» **TASK MATERIAL**:
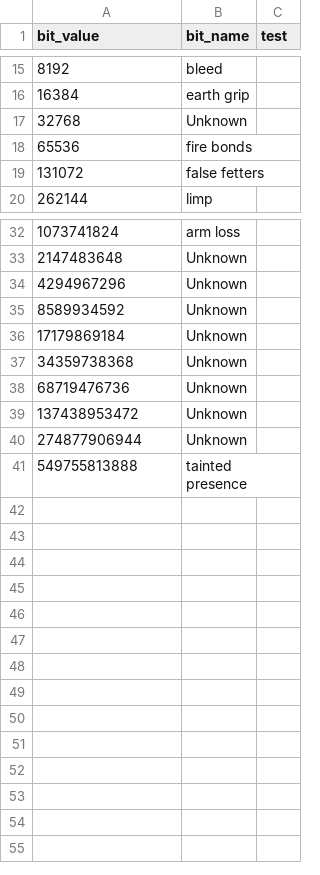
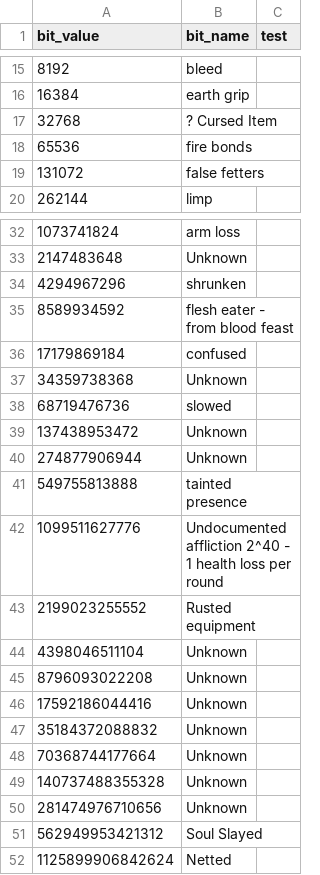
Before and after one commit to larzm42/dom5inspector, a CSV file: gamedata/afflictions.csv, drawn as a sheet; only a part is shown, gaps mark what is left out.

Commit message:
Various fixes and updates from digging in the game executable (#30)
* Update afflictions.csv

* spaces to tabs

* Update buffs_2_types.csv

* correct attrib 726

as per the executable, the ffts/mw spell effect searches for attrib 726 and uses that as the percent of units to affect, falling back to 50 if nothing is found
the reduced damage to commanders is actually a hardcoded -3 for MW

```diff
--- a/gamedata/afflictions.csv
+++ b/gamedata/afflictions.csv
@@ -16,3 +16,3 @@ bit_value	bit_name	test
 16384	earth grip
-32768	Unknown
+32768	? Cursed Item
 65536	fire bonds
@@ -33,7 +33,7 @@ bit_value	bit_name	test
 2147483648	Unknown
-4294967296	Unknown
-8589934592	Unknown
-17179869184	Unknown
+4294967296	shrunken
+8589934592	flesh eater - from blood feast
+17179869184	confused
 34359738368	Unknown
-68719476736	Unknown
+68719476736	slowed
 137438953472	Unknown
@@ -41 +41,12 @@ bit_value	bit_name	test
 549755813888	tainted presence
+1099511627776	Undocumented affliction 2^40 - 1 health loss per round
+2199023255552	Rusted equipment
+4398046511104	Unknown
+8796093022208	Unknown
+17592186044416	Unknown
+35184372088832	Unknown
+70368744177664	Unknown
+140737488355328	Unknown
+281474976710656	Unknown
+562949953421312	Soul Slayed
+1125899906842624	Netted
```
Also changed, not shown: gamedata/attribute_keys.csv, gamedata/buffs_2_types.csv.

» **ASSIGNED TASK**:
Check each line of these records for the string "gamedata" and state only how many lines have it.

» **RESULT FOR THIS TASK**:
4